> [Your task] Only the lines holding "guards" are wanted; find them in the listing and return each one.

> [Information given]
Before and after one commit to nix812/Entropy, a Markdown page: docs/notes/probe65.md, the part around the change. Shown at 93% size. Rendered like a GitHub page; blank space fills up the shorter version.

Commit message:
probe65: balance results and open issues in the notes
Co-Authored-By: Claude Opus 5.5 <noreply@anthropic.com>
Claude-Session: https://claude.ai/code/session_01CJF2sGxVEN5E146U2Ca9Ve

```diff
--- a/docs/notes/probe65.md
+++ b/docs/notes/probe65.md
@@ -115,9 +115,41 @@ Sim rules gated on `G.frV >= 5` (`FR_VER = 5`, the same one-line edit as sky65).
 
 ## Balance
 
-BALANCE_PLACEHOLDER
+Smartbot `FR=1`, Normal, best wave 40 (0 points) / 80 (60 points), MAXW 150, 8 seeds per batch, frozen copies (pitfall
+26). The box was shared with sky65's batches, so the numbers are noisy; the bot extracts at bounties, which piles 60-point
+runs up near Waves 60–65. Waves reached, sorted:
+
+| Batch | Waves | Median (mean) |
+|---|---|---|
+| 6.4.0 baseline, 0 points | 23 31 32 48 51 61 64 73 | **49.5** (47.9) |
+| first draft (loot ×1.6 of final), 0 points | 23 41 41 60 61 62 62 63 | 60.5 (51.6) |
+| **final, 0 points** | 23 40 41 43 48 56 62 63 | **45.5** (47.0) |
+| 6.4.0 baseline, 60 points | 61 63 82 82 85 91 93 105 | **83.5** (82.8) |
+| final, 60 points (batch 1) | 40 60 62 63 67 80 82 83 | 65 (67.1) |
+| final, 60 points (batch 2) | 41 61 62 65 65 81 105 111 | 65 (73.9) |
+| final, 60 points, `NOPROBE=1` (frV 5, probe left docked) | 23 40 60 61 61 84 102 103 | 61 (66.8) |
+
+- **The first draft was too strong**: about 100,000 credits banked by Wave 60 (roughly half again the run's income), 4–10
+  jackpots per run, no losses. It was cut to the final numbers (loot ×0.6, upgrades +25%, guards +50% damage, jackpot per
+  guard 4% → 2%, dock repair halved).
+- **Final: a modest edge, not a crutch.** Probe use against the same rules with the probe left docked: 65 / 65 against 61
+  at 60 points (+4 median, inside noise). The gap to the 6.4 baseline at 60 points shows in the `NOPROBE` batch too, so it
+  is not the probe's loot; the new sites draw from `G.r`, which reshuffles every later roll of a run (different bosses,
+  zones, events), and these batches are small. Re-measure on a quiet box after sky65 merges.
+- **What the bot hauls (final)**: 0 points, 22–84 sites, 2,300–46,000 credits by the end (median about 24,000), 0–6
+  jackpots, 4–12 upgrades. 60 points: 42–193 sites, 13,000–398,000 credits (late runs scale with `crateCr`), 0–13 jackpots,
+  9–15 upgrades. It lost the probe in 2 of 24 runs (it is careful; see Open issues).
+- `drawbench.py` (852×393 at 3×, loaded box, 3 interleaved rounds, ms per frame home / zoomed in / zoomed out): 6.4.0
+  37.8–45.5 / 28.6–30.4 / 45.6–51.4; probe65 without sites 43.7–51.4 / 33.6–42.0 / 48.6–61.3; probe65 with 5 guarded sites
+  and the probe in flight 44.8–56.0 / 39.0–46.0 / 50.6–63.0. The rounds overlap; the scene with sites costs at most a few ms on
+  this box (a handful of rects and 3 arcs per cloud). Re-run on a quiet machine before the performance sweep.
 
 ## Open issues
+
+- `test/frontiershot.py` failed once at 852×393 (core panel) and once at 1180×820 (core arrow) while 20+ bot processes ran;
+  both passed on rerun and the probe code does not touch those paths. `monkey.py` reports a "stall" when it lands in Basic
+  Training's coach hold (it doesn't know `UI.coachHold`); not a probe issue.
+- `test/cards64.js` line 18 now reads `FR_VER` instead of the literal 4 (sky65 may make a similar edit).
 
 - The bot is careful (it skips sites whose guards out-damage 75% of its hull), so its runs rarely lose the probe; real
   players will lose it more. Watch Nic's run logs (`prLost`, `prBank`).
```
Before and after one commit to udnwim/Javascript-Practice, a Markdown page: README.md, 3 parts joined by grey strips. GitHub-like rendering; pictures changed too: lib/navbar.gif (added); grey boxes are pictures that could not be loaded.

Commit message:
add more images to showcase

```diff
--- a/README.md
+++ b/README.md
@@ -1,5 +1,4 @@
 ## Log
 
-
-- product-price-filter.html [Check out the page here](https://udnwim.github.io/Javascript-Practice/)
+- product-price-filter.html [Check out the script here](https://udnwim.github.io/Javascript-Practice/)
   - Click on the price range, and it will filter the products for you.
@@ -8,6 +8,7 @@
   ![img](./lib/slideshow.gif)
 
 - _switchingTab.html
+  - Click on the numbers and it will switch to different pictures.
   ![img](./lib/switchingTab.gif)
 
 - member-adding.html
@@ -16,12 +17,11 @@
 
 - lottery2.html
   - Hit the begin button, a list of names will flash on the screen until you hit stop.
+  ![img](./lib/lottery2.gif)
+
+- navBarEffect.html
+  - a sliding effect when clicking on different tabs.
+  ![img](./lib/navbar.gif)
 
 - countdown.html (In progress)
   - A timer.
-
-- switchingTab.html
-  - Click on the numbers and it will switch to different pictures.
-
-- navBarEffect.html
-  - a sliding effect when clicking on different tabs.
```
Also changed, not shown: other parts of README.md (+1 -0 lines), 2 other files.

> [Solution to the exercise]
+  jackpots per run, no losses. It was cut to the final numbers (loot ×0.6, upgrades +25%, guards +50% damage, jackpot per
 - The bot is careful (it skips sites whose guards out-damage 75% of its hull), so its runs rarely lose the probe; real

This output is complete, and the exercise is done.